Get a Direct-Drive Turntable
When looking for a turntable to use when DJing, make sure you get a direct-drive turntable.
The motor that is equipped in these types of turntables is run at the same speed even when the record is played in reverse.
When a record is played in reverse, the motor uses more torque, which can help the record recover and playback at the normal speed quicker than other types of turntables.
The higher torque and fast recovery reduce the risk of accidental damage caused by scratching forward and reverse.
Plus, belt-drive turntables will wear out faster when they are used for scratching.
The belt will wear out quickly and it will have to be replaced from time to time.
Get a Turntable with Pitch Control
A turntable with pitch control can help in beatmatching, meaning you don't have to match the tempo and pitch manually by doing forced spins.
Although pitch control does not really reduce damage in records, it does lessen the instances that you will keep the record from spinning naturally.
#4 Change or Adjust the Needle and Tone Arm Weight
You can also change your turntable’s needle, and there are so many places to buy these online or in-store.
If you don’t want to buy a new needle, you can also adjust the settings to lessen the damage on your records.
You can adjust the weight of the tonearm.
With less weight put on top of your records, the needle will not dig into your records as much.
#5 Hold the Outer Edges
When scratching, try to hold the outer edges of the record instead of the middle. This will reduce damage on the inner part and the majority of the entire vinyl.
The outer edges do not come in contact with the needle, meaning the music is not stored there.
This tip goes for scratching and when handing the record.
When you are taking it out of their case and placing them on the turntable, make sure you stick to holding the outer edges.
Holding the edges can hurt you if you don’t be careful, so make sure that the record completely stops spinning before you attempt to grip the edges.
#6 Use a Special Cleaner
When a record produces pop noises when being played, it is a clear sign that the record is damaged.
Make sure you keep your records clean with a special cleaner specifically made for cleaning records.
Using solutions for cleaning your house can damage the record so make sure you steer clear from them.
#7 Place the Records in a Cover or Sleeve
Never leave your records out of the cover or sleeve.
It will collect dust and dirt, which will cause a decrease in sound quality and might not even play at all.
When placing them in their respective cases, make sure you do it carefully, too.
Simply dropping them into their sleeve might cause further damage.
Bonus Tip: Improve Your Scratching Technique
Beginner scratchers would often have heavy hands when scratching.
It works, but it isn’t very helpful in prolonging the lifespan of the record.
Make sure you always practice to scratch lightly.
Caring for Vinyl
Caring for your vinyl is one of the most important factors in extending its lifespan.
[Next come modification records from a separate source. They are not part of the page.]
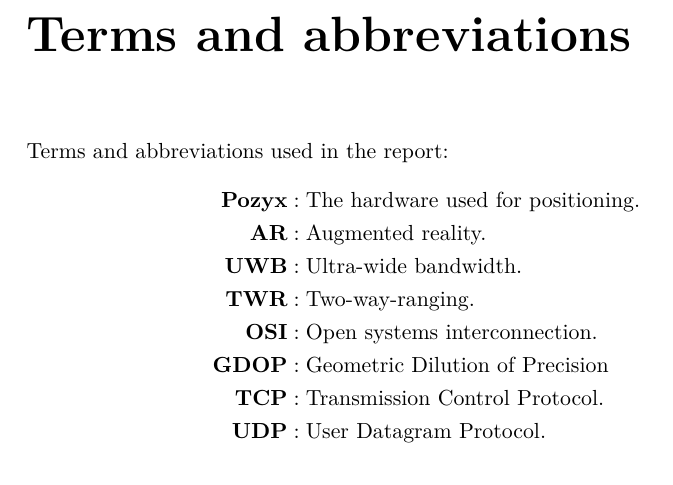
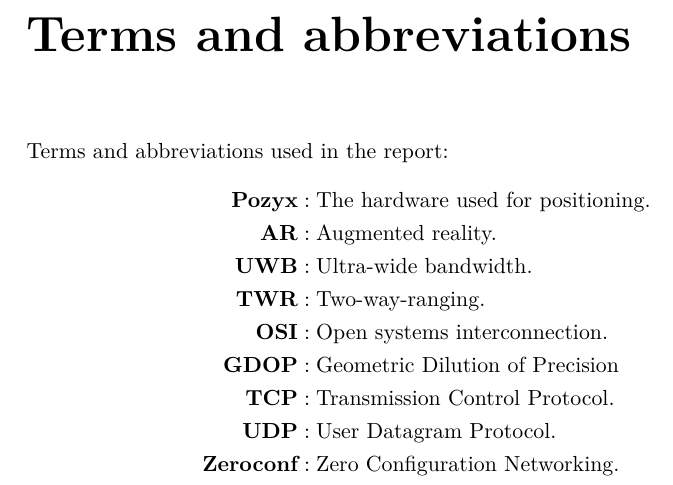
Before and after one commit to SW8-Bajs/report, a LaTeX thesis (master.tex, which reads sections/abbreviations.tex): part of page 7 of 73, cut so that both start at the same text. Compiled offline with pdfLaTeX.

Commit message:
abbr list

```diff
--- a/sections/abbreviations.tex
+++ b/sections/abbreviations.tex
@@ -10,4 +10,5 @@
     \textbf{GDOP} &: \text{Geometric Dilution of Precision} \\
     \textbf{TCP} &: \text{Transmission Control Protocol.} \\
     \textbf{UDP} &: \text{User Datagram Protocol.} \\
+    \textbf{Zeroconf} &: \text{Zero Configuration Networking.} \\
 \end{align*}
```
Aside from all the tips above, cleaning your vinyl will allow you to make the most out of them, especially your scratch sample record.
DJs use a certain record for scratching that includes iconic scratch sounds that you hear on tracks.
Proper caring for your viny collection should be part of your routine as a DJ.
It does not have to be complicated, and you do not want to overclean them as well.
Just simply keeping them in a sleeve and storing them in a safe place will do.
To clean your records, all you need to do is dust them off a bit, and keep them that way.
Over time, dust can cause damage, and that goes for your gear as well.
Unlike CDs, damaged vinyl records decrease sound quality when damaged, and you don't want that, especially if you are a DJ that plays in front of crowds of people.
To sum it up; Yes, scratching can damage your records; and YES, there is a way to extend the life of your records when you use them for scratching.
Even the top DJs who make a lot of money care for their records.
I know they have the money to buy new records every time, but no one likes to break vinyl after every show.
It is simply a waste of time.
I hope you learned how to avoid damaging your records and everything you need after reading this article.
Remember to break world records, not vinyl records!